*** Block opens ***
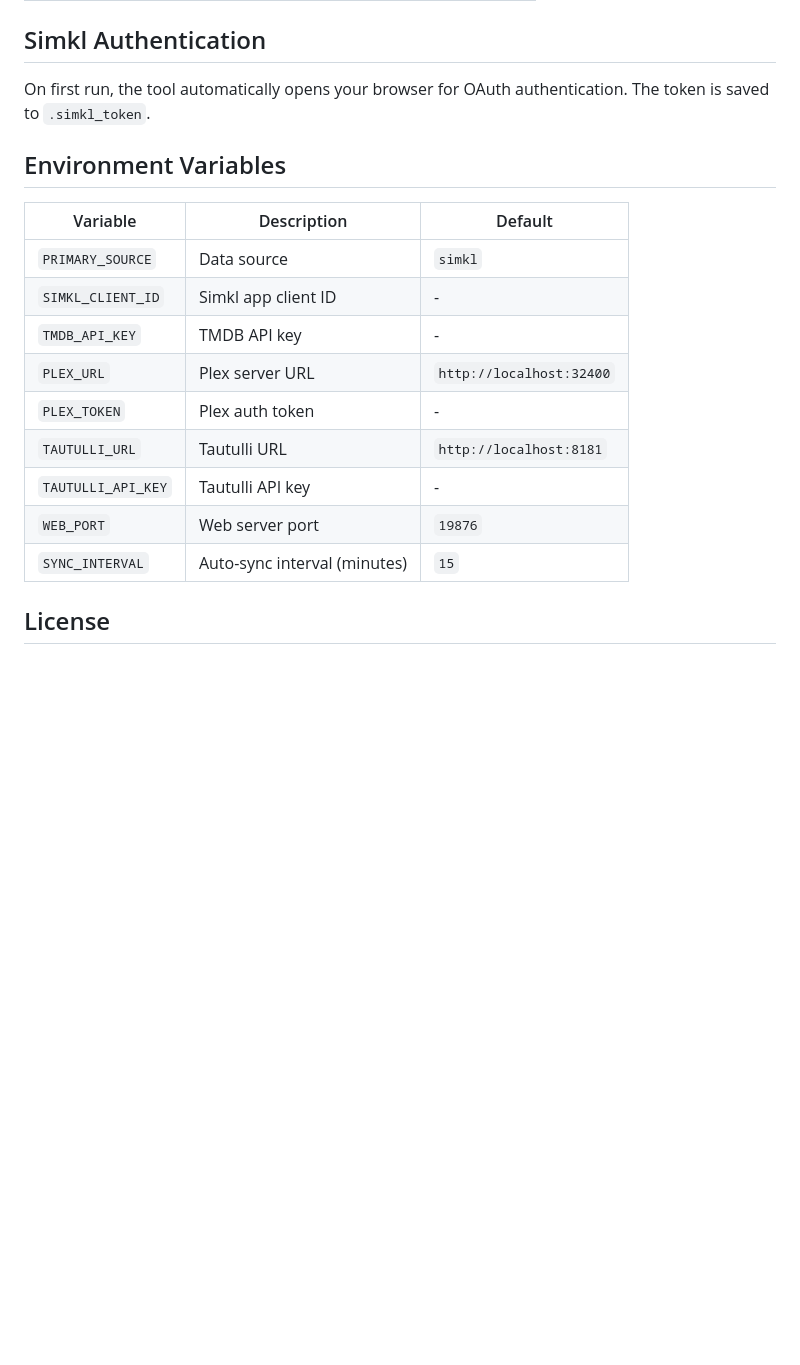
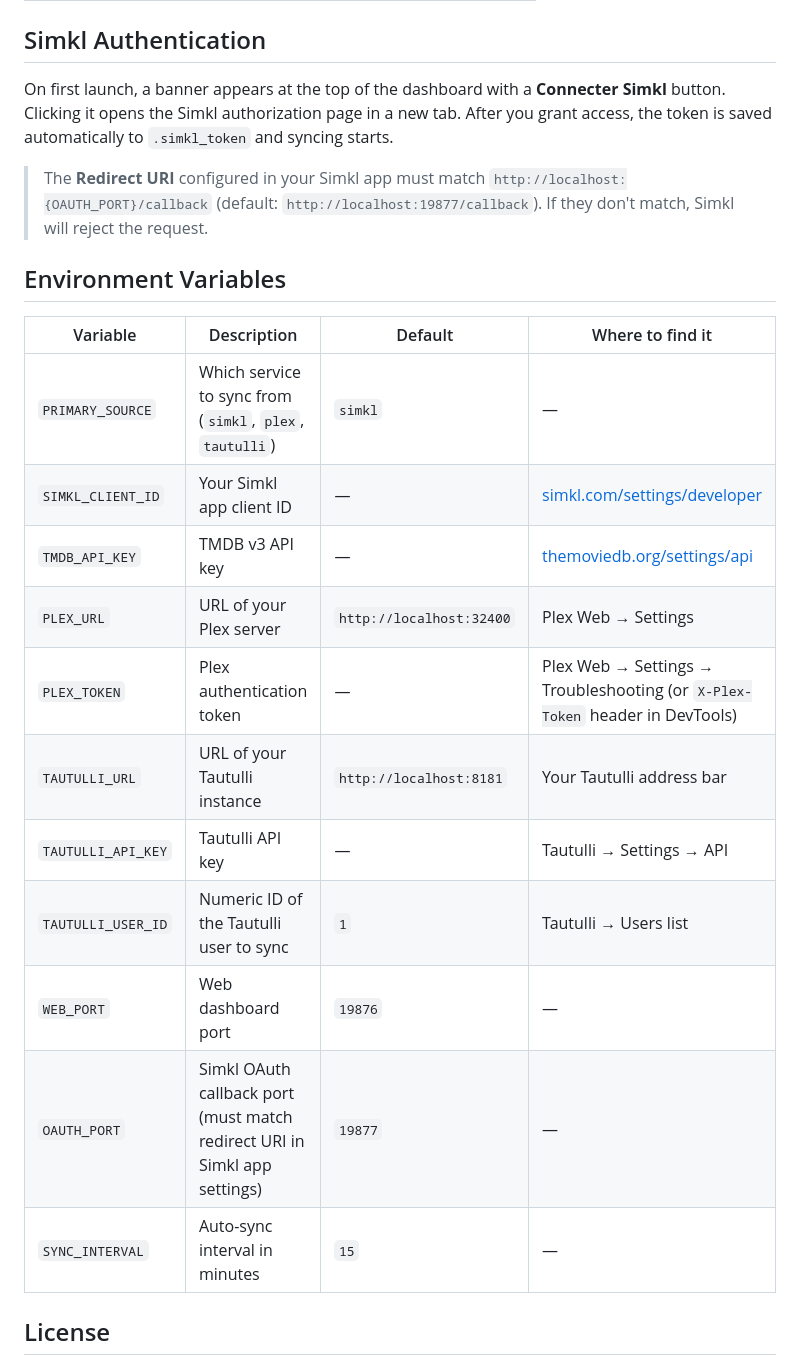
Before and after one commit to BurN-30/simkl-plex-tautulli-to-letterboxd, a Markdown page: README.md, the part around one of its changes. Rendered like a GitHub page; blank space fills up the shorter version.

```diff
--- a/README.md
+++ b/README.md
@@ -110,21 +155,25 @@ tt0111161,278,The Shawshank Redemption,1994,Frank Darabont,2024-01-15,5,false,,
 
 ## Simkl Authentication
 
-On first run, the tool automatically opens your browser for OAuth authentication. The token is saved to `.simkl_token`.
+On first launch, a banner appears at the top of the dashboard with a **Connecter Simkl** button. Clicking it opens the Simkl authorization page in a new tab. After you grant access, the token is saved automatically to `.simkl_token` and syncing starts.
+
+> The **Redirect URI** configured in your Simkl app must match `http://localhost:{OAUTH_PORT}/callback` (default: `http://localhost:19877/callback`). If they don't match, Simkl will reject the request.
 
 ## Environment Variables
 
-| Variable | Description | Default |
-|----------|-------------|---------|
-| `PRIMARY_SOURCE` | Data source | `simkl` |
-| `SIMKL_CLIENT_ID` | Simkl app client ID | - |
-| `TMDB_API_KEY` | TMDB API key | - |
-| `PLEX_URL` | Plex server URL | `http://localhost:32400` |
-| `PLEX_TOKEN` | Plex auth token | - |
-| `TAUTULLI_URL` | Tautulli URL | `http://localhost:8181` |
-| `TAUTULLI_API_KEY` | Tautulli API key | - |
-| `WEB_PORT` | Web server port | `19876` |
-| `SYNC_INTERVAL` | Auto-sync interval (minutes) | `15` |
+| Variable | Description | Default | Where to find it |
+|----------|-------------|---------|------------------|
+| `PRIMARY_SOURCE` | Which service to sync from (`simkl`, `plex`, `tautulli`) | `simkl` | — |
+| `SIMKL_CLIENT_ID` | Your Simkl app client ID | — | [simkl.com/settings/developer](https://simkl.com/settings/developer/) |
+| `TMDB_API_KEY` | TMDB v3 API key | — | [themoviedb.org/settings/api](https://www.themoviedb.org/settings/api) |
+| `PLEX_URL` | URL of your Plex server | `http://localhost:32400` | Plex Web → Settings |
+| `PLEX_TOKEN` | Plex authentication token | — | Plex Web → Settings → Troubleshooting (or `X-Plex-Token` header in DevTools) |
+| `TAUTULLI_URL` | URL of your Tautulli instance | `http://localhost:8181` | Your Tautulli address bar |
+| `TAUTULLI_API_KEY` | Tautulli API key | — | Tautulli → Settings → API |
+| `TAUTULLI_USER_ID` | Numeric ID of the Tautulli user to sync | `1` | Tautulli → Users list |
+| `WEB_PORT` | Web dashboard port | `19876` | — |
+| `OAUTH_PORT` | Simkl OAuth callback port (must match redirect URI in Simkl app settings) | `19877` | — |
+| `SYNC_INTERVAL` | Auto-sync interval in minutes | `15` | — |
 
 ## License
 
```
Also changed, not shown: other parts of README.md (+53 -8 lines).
*** Block closes ***
*** Block opens ***
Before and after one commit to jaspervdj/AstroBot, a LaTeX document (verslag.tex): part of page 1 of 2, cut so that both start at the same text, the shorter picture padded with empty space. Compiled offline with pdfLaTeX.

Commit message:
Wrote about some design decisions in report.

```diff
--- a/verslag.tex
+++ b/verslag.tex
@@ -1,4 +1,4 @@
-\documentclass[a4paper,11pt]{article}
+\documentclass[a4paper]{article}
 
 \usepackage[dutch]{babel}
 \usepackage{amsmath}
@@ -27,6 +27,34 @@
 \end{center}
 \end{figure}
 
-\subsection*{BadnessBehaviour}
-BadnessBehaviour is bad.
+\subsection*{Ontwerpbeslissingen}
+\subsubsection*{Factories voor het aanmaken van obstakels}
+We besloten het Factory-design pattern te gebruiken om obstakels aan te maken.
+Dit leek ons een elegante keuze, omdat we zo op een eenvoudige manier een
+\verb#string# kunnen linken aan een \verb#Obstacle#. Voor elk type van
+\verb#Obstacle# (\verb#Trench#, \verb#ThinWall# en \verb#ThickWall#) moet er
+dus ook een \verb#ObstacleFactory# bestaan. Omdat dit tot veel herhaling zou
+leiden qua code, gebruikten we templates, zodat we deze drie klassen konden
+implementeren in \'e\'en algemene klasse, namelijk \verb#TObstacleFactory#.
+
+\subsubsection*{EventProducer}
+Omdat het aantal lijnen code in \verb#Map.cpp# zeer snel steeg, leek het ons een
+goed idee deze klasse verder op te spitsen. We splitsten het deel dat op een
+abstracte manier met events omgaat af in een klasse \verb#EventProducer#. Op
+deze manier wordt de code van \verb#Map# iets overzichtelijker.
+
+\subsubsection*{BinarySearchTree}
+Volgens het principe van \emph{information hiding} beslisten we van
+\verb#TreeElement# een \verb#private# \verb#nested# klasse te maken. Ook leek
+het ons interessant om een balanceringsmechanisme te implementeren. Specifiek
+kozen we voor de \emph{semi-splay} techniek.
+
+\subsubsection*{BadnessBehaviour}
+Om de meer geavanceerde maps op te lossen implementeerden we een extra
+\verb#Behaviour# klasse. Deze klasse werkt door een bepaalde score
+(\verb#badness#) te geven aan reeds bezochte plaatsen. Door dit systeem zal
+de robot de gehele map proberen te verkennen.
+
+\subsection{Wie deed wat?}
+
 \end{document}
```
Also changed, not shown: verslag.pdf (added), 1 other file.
*** Block closes ***
### About this task
Scan the records above for the string "verb", then select every line that holds it.

### Your response
+\verb#string# kunnen linken aan een \verb#Obstacle#. Voor elk type van
+\verb#Obstacle# (\verb#Trench#, \verb#ThinWall# en \verb#ThickWall#) moet er
+dus ook een \verb#ObstacleFactory# bestaan. Omdat dit tot veel herhaling zou
+implementeren in \'e\'en algemene klasse, namelijk \verb#TObstacleFactory#.
+Omdat het aantal lijnen code in \verb#Map.cpp# zeer snel steeg, leek het ons een
+abstracte manier met events omgaat af in een klasse \verb#EventProducer#. Op
+deze manier wordt de code van \verb#Map# iets overzichtelijker.
+\verb#TreeElement# een \verb#private# \verb#nested# klasse te maken. Ook leek
+\verb#Behaviour# klasse. Deze klasse werkt door een bepaalde score
+(\verb#badness#) te geven aan reeds bezochte plaatsen. Door dit systeem zal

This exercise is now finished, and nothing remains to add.